About this task> Give back every record exactly as written.

BEGIN

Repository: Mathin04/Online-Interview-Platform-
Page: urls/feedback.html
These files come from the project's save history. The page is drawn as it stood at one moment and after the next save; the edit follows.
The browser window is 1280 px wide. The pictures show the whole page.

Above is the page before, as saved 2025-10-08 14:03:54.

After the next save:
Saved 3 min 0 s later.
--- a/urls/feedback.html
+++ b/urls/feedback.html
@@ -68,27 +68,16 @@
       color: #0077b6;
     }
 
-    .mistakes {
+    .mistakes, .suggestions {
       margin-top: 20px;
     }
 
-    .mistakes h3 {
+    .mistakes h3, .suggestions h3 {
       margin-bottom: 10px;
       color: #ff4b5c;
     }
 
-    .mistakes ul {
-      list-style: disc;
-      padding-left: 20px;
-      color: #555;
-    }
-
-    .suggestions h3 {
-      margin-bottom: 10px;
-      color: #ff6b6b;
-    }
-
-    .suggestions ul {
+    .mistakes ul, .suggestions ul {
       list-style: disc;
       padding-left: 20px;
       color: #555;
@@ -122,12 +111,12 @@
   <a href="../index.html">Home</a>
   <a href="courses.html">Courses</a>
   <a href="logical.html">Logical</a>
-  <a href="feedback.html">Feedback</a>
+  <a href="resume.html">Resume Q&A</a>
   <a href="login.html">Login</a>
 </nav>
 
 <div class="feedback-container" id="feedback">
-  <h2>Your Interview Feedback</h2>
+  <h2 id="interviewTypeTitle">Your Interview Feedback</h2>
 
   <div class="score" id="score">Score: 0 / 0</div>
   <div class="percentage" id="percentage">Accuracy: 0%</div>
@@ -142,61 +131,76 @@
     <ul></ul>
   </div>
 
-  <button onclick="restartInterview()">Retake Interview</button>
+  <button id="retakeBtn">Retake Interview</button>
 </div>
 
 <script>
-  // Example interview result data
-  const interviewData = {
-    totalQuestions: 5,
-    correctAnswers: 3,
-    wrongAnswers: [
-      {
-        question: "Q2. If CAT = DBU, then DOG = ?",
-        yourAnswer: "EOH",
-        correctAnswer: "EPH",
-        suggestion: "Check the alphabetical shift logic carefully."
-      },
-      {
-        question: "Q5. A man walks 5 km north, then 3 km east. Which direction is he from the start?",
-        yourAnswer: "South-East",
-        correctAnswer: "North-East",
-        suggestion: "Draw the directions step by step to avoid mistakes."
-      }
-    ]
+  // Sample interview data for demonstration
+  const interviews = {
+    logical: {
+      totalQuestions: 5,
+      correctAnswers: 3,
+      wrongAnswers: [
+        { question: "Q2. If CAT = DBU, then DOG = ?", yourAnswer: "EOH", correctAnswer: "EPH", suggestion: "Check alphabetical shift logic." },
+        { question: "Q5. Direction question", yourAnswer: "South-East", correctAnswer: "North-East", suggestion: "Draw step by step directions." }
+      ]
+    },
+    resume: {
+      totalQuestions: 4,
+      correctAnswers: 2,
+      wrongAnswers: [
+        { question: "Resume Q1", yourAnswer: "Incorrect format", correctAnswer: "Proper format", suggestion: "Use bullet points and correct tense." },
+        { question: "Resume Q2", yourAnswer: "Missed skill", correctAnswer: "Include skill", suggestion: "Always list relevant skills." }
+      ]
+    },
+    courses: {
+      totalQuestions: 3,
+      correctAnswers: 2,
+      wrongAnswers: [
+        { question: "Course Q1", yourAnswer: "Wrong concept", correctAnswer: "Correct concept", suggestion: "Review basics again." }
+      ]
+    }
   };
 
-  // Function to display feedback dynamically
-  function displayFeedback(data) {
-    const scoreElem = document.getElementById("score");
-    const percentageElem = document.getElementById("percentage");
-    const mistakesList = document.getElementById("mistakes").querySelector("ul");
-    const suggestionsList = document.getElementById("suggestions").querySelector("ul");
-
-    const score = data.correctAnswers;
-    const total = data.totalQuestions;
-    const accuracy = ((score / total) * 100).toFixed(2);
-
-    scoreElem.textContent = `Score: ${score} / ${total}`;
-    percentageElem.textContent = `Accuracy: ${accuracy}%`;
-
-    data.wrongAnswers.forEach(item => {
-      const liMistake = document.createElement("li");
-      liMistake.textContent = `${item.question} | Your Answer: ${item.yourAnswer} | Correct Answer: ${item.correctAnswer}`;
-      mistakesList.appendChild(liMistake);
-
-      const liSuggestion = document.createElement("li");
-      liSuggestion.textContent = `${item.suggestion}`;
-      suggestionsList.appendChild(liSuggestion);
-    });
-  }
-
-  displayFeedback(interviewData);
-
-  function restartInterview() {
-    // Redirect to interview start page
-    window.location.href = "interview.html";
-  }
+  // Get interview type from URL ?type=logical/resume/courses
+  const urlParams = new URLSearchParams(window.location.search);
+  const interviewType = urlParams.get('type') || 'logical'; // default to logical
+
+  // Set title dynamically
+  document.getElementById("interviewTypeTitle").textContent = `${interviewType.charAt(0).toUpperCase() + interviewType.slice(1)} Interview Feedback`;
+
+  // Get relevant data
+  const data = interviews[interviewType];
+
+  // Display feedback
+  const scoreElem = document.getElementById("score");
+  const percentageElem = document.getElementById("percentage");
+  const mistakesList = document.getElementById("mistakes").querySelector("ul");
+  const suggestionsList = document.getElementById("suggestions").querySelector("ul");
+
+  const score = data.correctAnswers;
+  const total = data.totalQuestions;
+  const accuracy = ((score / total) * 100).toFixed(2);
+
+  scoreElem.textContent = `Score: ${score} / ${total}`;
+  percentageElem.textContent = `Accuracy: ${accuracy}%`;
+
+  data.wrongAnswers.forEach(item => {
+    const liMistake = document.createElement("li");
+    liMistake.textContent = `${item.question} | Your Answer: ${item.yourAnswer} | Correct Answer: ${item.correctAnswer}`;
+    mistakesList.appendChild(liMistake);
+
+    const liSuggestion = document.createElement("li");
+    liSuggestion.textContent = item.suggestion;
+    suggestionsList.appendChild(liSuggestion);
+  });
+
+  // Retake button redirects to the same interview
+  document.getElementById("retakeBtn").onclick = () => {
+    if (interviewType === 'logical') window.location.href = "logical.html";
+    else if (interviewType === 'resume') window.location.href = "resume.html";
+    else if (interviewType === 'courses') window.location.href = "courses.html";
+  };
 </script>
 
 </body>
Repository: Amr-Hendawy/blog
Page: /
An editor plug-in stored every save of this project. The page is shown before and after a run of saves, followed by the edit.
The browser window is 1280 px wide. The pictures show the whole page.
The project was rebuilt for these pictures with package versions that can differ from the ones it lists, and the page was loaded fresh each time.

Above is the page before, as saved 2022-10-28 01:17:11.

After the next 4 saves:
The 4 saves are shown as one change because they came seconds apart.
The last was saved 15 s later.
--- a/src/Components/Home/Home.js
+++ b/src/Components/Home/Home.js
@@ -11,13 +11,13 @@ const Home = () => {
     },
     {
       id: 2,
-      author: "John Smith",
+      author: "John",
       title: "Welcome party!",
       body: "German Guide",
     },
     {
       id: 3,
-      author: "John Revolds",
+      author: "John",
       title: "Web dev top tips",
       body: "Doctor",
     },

END

Exercise response>
Repository: Mathin04/Online-Interview-Platform-
Page: urls/feedback.html
These files come from the project's save history. The page is drawn as it stood at one moment and after the next save; the edit follows.
The browser window is 1280 px wide. The pictures show the whole page.

Above is the page before, as saved 2025-10-08 14:03:54.

After the next save:
Saved 3 min 0 s later.
--- a/urls/feedback.html
+++ b/urls/feedback.html
@@ -68,27 +68,16 @@
       color: #0077b6;
     }
 
-    .mistakes {
+    .mistakes, .suggestions {
       margin-top: 20px;
     }
 
-    .mistakes h3 {
+    .mistakes h3, .suggestions h3 {
       margin-bottom: 10px;
       color: #ff4b5c;
     }
 
-    .mistakes ul {
-      list-style: disc;
-      padding-left: 20px;
-      color: #555;
-    }
-
-    .suggestions h3 {
-      margin-bottom: 10px;
-      color: #ff6b6b;
-    }
-
-    .suggestions ul {
+    .mistakes ul, .suggestions ul {
       list-style: disc;
       padding-left: 20px;
       color: #555;
@@ -122,12 +111,12 @@
   <a href="../index.html">Home</a>
   <a href="courses.html">Courses</a>
   <a href="logical.html">Logical</a>
-  <a href="feedback.html">Feedback</a>
+  <a href="resume.html">Resume Q&A</a>
   <a href="login.html">Login</a>
 </nav>
 
 <div class="feedback-container" id="feedback">
-  <h2>Your Interview Feedback</h2>
+  <h2 id="interviewTypeTitle">Your Interview Feedback</h2>
 
   <div class="score" id="score">Score: 0 / 0</div>
   <div class="percentage" id="percentage">Accuracy: 0%</div>
@@ -142,61 +131,76 @@
     <ul></ul>
   </div>
 
-  <button onclick="restartInterview()">Retake Interview</button>
+  <button id="retakeBtn">Retake Interview</button>
 </div>
 
 <script>
-  // Example interview result data
-  const interviewData = {
-    totalQuestions: 5,
-    correctAnswers: 3,
-    wrongAnswers: [
-      {
-        question: "Q2. If CAT = DBU, then DOG = ?",
-        yourAnswer: "EOH",
-        correctAnswer: "EPH",
-        suggestion: "Check the alphabetical shift logic carefully."
-      },
-      {
-        question: "Q5. A man walks 5 km north, then 3 km east. Which direction is he from the start?",
-        yourAnswer: "South-East",
-        correctAnswer: "North-East",
-        suggestion: "Draw the directions step by step to avoid mistakes."
-      }
-    ]
+  // Sample interview data for demonstration
+  const interviews = {
+    logical: {
+      totalQuestions: 5,
+      correctAnswers: 3,
+      wrongAnswers: [
+        { question: "Q2. If CAT = DBU, then DOG = ?", yourAnswer: "EOH", correctAnswer: "EPH", suggestion: "Check alphabetical shift logic." },
+        { question: "Q5. Direction question", yourAnswer: "South-East", correctAnswer: "North-East", suggestion: "Draw step by step directions." }
+      ]
+    },
+    resume: {
+      totalQuestions: 4,
+      correctAnswers: 2,
+      wrongAnswers: [
+        { question: "Resume Q1", yourAnswer: "Incorrect format", correctAnswer: "Proper format", suggestion: "Use bullet points and correct tense." },
+        { question: "Resume Q2", yourAnswer: "Missed skill", correctAnswer: "Include skill", suggestion: "Always list relevant skills." }
+      ]
+    },
+    courses: {
+      totalQuestions: 3,
+      correctAnswers: 2,
+      wrongAnswers: [
+        { question: "Course Q1", yourAnswer: "Wrong concept", correctAnswer: "Correct concept", suggestion: "Review basics again." }
+      ]
+    }
   };
 
-  // Function to display feedback dynamically
-  function displayFeedback(data) {
-    const scoreElem = document.getElementById("score");
-    const percentageElem = document.getElementById("percentage");
-    const mistakesList = document.getElementById("mistakes").querySelector("ul");
-    const suggestionsList = document.getElementById("suggestions").querySelector("ul");
-
-    const score = data.correctAnswers;
-    const total = data.totalQuestions;
-    const accuracy = ((score / total) * 100).toFixed(2);
-
-    scoreElem.textContent = `Score: ${score} / ${total}`;
-    percentageElem.textContent = `Accuracy: ${accuracy}%`;
-
-    data.wrongAnswers.forEach(item => {
-      const liMistake = document.createElement("li");
-      liMistake.textContent = `${item.question} | Your Answer: ${item.yourAnswer} | Correct Answer: ${item.correctAnswer}`;
-      mistakesList.appendChild(liMistake);
-
-      const liSuggestion = document.createElement("li");
-      liSuggestion.textContent = `${item.suggestion}`;
-      suggestionsList.appendChild(liSuggestion);
-    });
-  }
-
-  displayFeedback(interviewData);
-
-  function restartInterview() {
-    // Redirect to interview start page
-    window.location.href = "interview.html";
-  }
+  // Get interview type from URL ?type=logical/resume/courses
+  const urlParams = new URLSearchParams(window.location.search);
+  const interviewType = urlParams.get('type') || 'logical'; // default to logical
+
+  // Set title dynamically
+  document.getElementById("interviewTypeTitle").textContent = `${interviewType.charAt(0).toUpperCase() + interviewType.slice(1)} Interview Feedback`;
+
+  // Get relevant data
+  const data = interviews[interviewType];
+
+  // Display feedback
+  const scoreElem = document.getElementById("score");
+  const percentageElem = document.getElementById("percentage");
+  const mistakesList = document.getElementById("mistakes").querySelector("ul");
+  const suggestionsList = document.getElementById("suggestions").querySelector("ul");
+
+  const score = data.correctAnswers;
+  const total = data.totalQuestions;
+  const accuracy = ((score / total) * 100).toFixed(2);
+
+  scoreElem.textContent = `Score: ${score} / ${total}`;
+  percentageElem.textContent = `Accuracy: ${accuracy}%`;
+
+  data.wrongAnswers.forEach(item => {
+    const liMistake = document.createElement("li");
+    liMistake.textContent = `${item.question} | Your Answer: ${item.yourAnswer} | Correct Answer: ${item.correctAnswer}`;
+    mistakesList.appendChild(liMistake);
+
+    const liSuggestion = document.createElement("li");
+    liSuggestion.textContent = item.suggestion;
+    suggestionsList.appendChild(liSuggestion);
+  });
+
+  // Retake button redirects to the same interview
+  document.getElementById("retakeBtn").onclick = () => {
+    if (interviewType === 'logical') window.location.href = "logical.html";
+    else if (interviewType === 'resume') window.location.href = "resume.html";
+    else if (interviewType === 'courses') window.location.href = "courses.html";
+  };
 </script>
 
 </body>
Repository: Amr-Hendawy/blog
Page: /
An editor plug-in stored every save of this project. The page is shown before and after a run of saves, followed by the edit.
The browser window is 1280 px wide. The pictures show the whole page.
The project was rebuilt for these pictures with package versions that can differ from the ones it lists, and the page was loaded fresh each time.

Above is the page before, as saved 2022-10-28 01:17:11.

After the next 4 saves:
The 4 saves are shown as one change because they came seconds apart.
The last was saved 15 s later.
--- a/src/Components/Home/Home.js
+++ b/src/Components/Home/Home.js
@@ -11,13 +11,13 @@ const Home = () => {
     },
     {
       id: 2,
-      author: "John Smith",
+      author: "John",
       title: "Welcome party!",
       body: "German Guide",
     },
     {
       id: 3,
-      author: "John Revolds",
+      author: "John",
       title: "Web dev top tips",
       body: "Doctor",
     },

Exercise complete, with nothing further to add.